Tools for Moving Day
On moving day, there are tools you should be sure you have to keep your pet safe and happy despite the stress. First, consider investing in some CBD-infused oil for your furry friend. High-quality CBD oil can calm them down and make the day easier on them, emotionally.
You should also be sure to have a good crate or carrier, or else a reliable leash and harness for your friend. Moving day is a high-risk event when it comes to pet escapes. Plenty of cats and dogs take their chance to explore the world on moving day — an especially risky day since they won’t know where home is anymore. Only take them out to bring them to a pet sitter, keep with their usual walk routine, or go to the new home.
Should You Hire a Pet Sitter?
There’s no hard and fast rule when it comes to hiring a pet sitter for moving day. Ultimately, it all comes down to what will be best for your pet in particular.
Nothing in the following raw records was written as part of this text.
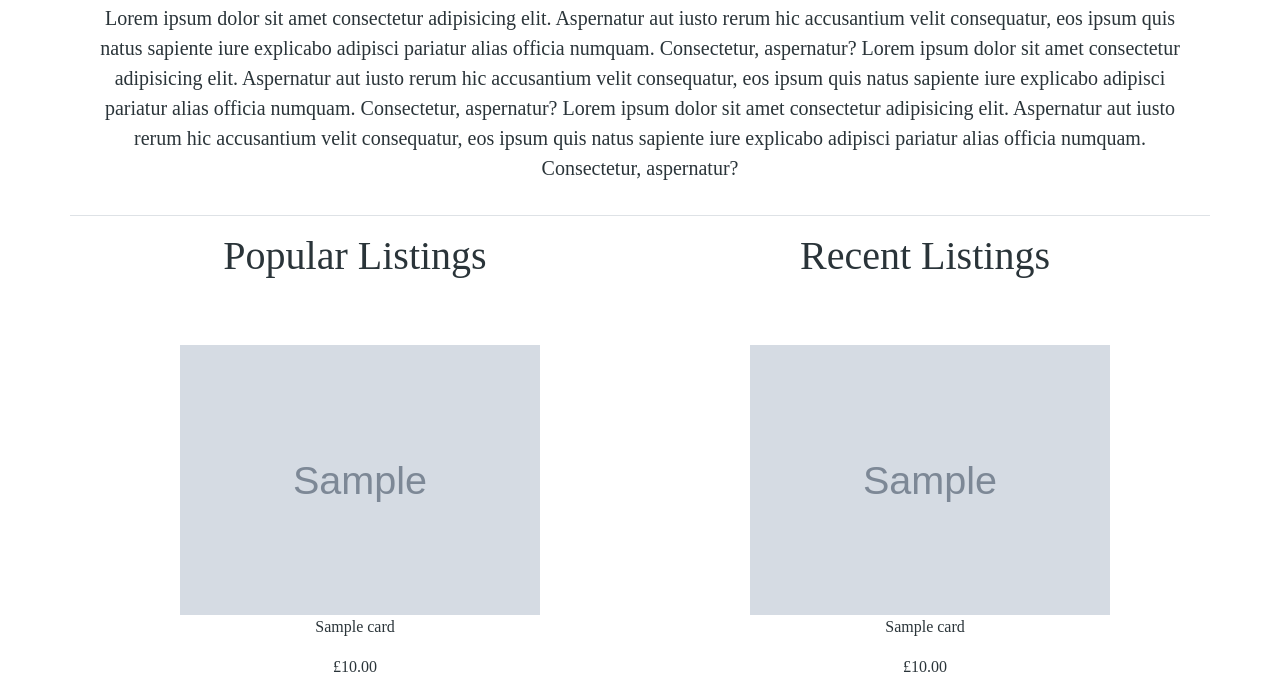
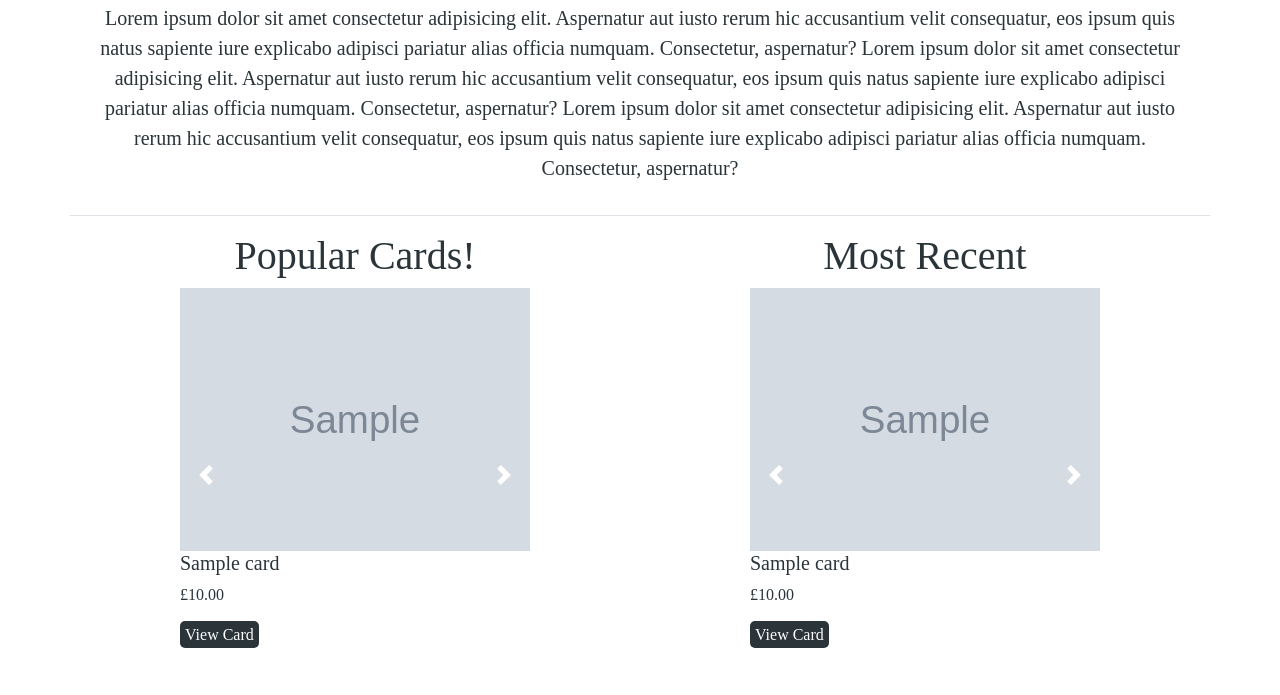
Before and after one commit to DanielJMaia/magic-market-project, a Django app: page /home/ in a window 1280 px wide. Shown: the part 872-1567 px from the top of the page. After the commit the page ends 1520 px from the top, so only its background shows below. Run offline with Django 3.2, Linux system fonts and the light colour scheme; tables that the repository leaves empty hold one stand-in row (values such as "Sample post"); grey boxes marked "Sample" are stand-in pictures; some libraries are stand-ins or nearby versions.

Commit message:
changed to carousel style for cards list

```diff
--- a/cards/templates/home.html
+++ b/cards/templates/home.html
@@ -64,39 +64,87 @@
 				<div class="row justify-content-around pt-3">
 					<!--Popular cards sorted by views-->
 					<div class="col-sm-12 col-md-12 col-lg-4">
-						<h1 class="pb-3 mb-4 center">
-							Popular Listings
-						</h1>
-
+						<h1 class="center">Popular Cards!</h1>
+						<div id="carouselExampleControls" class="carousel slide" data-ride="carousel">
+							<div class="carousel-inner">
 								{% for card in cards|dictsortreversed:"listing_views" %}
-						<a href="{% url 'card_detail' card.id %}">
-							<div class="card-minimalistic">
-								<img class="card-image" src="/media/{{ card.image }}">
-								<p>{{ card.card_title }}</p>
+								{% if forloop.counter == 1 %}
+								<div class="carousel-item active">
+									<img class="d-block w-100" src="/media/{{ card.image }}" alt="Slide #{{ forloop.counter }}">
+									<div class="carousel-caption-custom d-none d-md-block">
+										<h5>{{ card.card_title }}</h5>
 										<p>£{{ card.card_price }}</p>
+                                        <p><a href="{% url 'card_detail' card.id %}" class="button-effect nobreak margin-center">View Card</a></p>
 									</div>
+								</div>
+								{% else %}
+								<div class="carousel-item">
+									<img class="d-block w-100" src="/media/{{ card.image }}" alt="Slide #{{ forloop.counter }}">
+									<div class="carousel-caption-custom d-none d-md-block">
+										<h5>{{ card.card_title }}</h5>
+										<p>£{{ card.card_price }}</p>
+                                        <p ><a href="{% url 'card_detail' card.id %}" class="button-effect nobreak margin-center">View Card</a></p>
+									</div>
+								</div>
+								{% endif %}
+								{% endfor %}
+							</div>
+							<a class="carousel-control-prev" href="#carouselExampleControls" role="button"
+								data-slide="prev">
+								<span class="carousel-control-prev-icon" aria-hidden="true"></span>
+								<span class="sr-only">Previous</span>
 							</a>
-						{% endfor %}
+							<a class="carousel-control-next" href="#carouselExampleControls" role="button"
+								data-slide="next">
+								<span class="carousel-control-next-icon" aria-hidden="true"></span>
+								<span class="sr-only">Next</span>
+							</a>
+						</div>
 					</div>
 					<!--End of popular cards sections-->
 
 					<!--Latest listings section-->
+
+
 					<div class="col-sm-12 col-md-12 col-lg-4">
-						<h1 class="pb-3 mb-4 center">
-							Recent Listings
-						</h1>
+						<h1 class="center">Most Recent</h1>
+						<div id="carouselExampleControls1" class="carousel slide" data-ride="carousel">
+							<div class="carousel-inner">
 								{% for card in cards|dictsortreversed:"listing_created_date"%}
-
-						<a href="{% url 'card_detail' card.id %}">
-							<div class="card-minimalistic">
-								<img class="card-image" src="/media/{{ card.image }}">
-								<p>{{ card.card_title }}</p>
+								{% if forloop.counter == 1 %}
+								<div class="carousel-item active">
+									<img class="d-block w-100" src="/media/{{ card.image }}" alt="Slide #{{ forloop.counter }}">
+									<div class="carousel-caption-custom d-none d-md-block">
+										<h5>{{ card.card_title }}</h5>
 										<p>£{{ card.card_price }}</p>
+                                        <p><a href="{% url 'card_detail' card.id %}" class="button-effect nobreak margin-center">View Card</a></p>
 									</div>
-						</a>
+								</div>
+								{% else %}
+								<div class="carousel-item">
+									<img class="d-block w-100" src="/media/{{ card.image }}" alt="Slide #{{ forloop.counter }}">
+									<div class="carousel-caption-custom d-none d-md-block">
+										<h5>{{ card.card_title }}</h5>
+										<p>£{{ card.card_price }}</p>
+                                        <p ><a href="{% url 'card_detail' card.id %}" class="button-effect nobreak margin-center">View Card</a></p>
+									</div>
+								</div>
+								{% endif %}
 								{% endfor %}
 							</div>
-					<!--End of FILLER SECTION-->
+							<a class="carousel-control-prev" href="#carouselExampleControls1" role="button"
+								data-slide="prev">
+								<span class="carousel-control-prev-icon" aria-hidden="true"></span>
+								<span class="sr-only">Previous</span>
+							</a>
+							<a class="carousel-control-next" href="#carouselExampleControls1" role="button"
+								data-slide="next">
+								<span class="carousel-control-next-icon" aria-hidden="true"></span>
+								<span class="sr-only">Next</span>
+							</a>
+						</div>
+					</div>
+					<!--End of SECTION-->
 				</div>
 			</div>
 			{% endblock %}
```
Lines whose indentation alone changed are shown as unchanged.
If your furry friend is super outgoing, then odds are they won’t respond well to getting shut into a room away from all the people and activity of the move. For this kind of pet, a pet sitter or pet daycare might be your best bet. This way they’ll be attended and entertained, ensuring the move goes smoothly.
If your pet is shy about strangers, however, it may make the most sense to sequester them in a designated room for the duration of the move. Inform anyone helping you move — including any professional movers — and put a note on the door to remind everyone not to open the door. Include food and water, as well as a litter box if you have a cat. Create a similar room in your new home; when you’re ready to move your furry friend, you can take them straight from one safe room to the next!
Adjusting to Your New Home
Finally, make some allowances to ensure your pet has a smooth, low-stress introduction to your new home. The best approach will depend on your pet’s temperament. Cats tend to do best by starting in one room. Let them get used to that space for a few hours, then open the door so they can explore the rest of the house on their own terms.
Dogs appreciate a safe room too, but many canines will want to explore the rest of the house right away. If the moving is finished and it’s safe to do so, let them roam. Otherwise, an accompanied, leashed tour while the movers take a break can satisfy their urge to smell absolutely everything, at least for a little while. Dogs often like to “mark their territory”, especially in a new space so keep an eye on Fido!
Getting settled into a new home is a big adjustment, so it may take your furry friend a couple of weeks to get back to their normal routine. Give them lots of love – and space – as needed. With time, you and your pet will feel right at home.
Thanks to guest blogger Cindy Aldridge of www.ourdogfriends.org